Task directions: Find how many lines below mention "macOS". Nothing but the number is needed.

(Before and after images)
◆ ◆ ◆ ◆ ◆

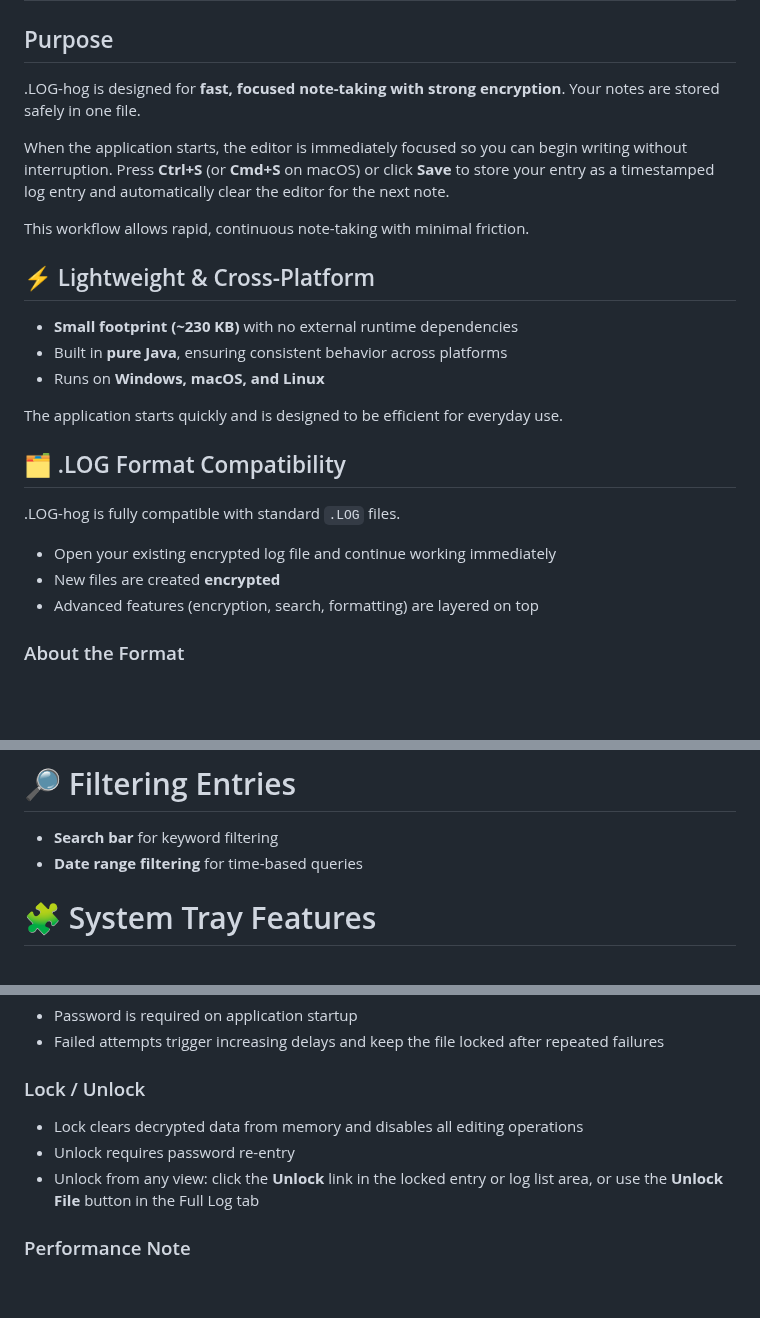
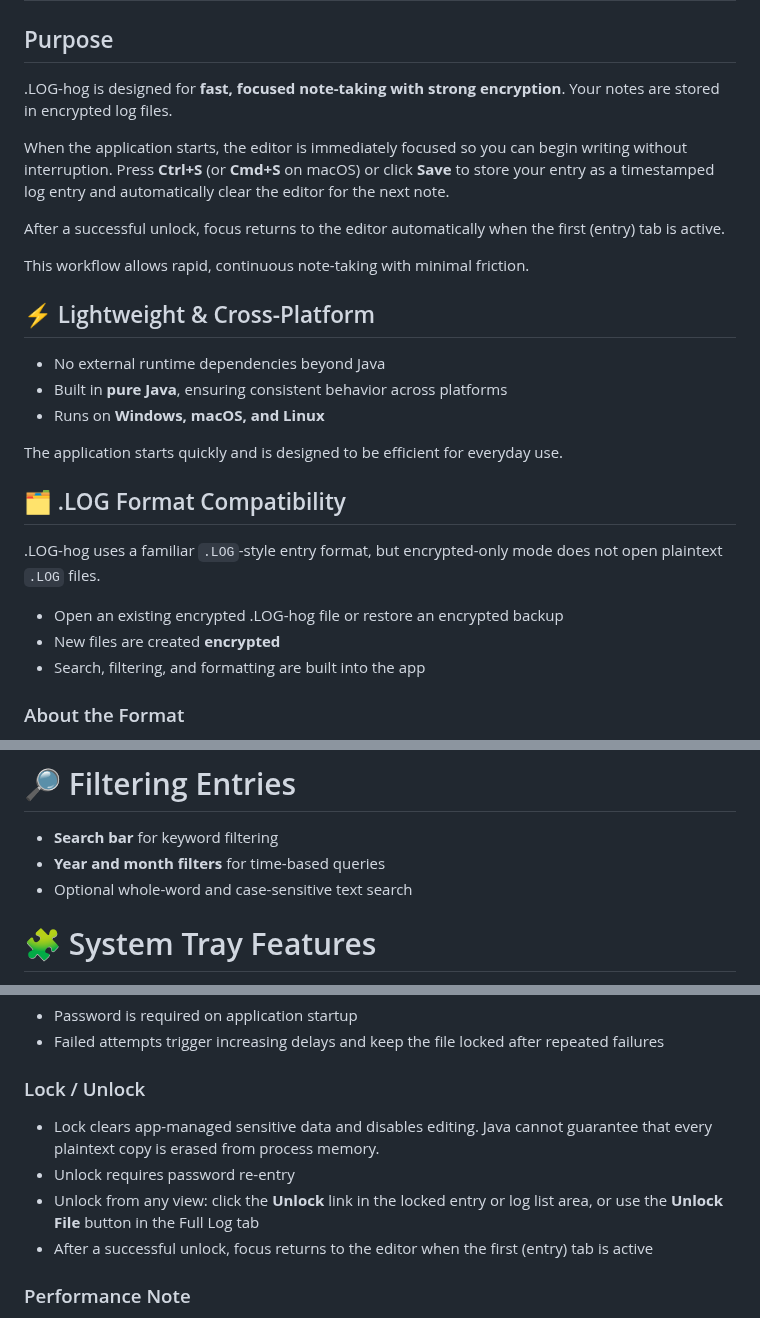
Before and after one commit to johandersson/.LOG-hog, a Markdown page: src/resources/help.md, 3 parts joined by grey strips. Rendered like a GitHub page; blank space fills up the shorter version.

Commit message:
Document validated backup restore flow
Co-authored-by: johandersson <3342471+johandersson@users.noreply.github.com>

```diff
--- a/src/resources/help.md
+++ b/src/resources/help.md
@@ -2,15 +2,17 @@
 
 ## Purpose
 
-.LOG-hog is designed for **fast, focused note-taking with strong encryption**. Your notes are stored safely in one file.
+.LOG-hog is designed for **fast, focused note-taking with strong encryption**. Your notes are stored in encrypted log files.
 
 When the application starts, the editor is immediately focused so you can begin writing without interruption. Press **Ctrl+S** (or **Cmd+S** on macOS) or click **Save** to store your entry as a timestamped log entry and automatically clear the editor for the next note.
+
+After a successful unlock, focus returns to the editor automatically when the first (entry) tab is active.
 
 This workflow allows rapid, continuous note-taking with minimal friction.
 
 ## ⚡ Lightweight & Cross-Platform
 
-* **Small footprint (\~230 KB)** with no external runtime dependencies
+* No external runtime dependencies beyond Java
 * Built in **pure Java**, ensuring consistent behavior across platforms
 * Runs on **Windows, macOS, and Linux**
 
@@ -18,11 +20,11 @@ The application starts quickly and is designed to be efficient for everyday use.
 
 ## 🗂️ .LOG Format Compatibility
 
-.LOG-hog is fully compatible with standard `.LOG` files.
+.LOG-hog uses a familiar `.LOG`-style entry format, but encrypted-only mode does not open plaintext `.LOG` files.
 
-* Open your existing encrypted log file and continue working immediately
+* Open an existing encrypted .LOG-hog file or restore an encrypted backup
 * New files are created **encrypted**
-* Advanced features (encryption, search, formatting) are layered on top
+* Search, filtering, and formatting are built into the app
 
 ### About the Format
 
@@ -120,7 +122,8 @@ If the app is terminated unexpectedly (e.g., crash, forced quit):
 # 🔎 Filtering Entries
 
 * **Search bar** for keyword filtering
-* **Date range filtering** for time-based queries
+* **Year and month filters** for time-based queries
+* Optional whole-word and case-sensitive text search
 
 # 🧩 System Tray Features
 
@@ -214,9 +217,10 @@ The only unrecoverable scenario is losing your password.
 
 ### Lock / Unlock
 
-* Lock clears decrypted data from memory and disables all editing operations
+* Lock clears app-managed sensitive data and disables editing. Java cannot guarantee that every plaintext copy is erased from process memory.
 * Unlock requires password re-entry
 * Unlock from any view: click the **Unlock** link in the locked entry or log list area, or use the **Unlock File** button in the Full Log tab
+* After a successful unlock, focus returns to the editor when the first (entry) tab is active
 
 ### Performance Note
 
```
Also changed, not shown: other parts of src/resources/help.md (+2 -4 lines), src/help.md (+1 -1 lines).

◆ ◆ ◆ ◆ ◆

Exercise result: 2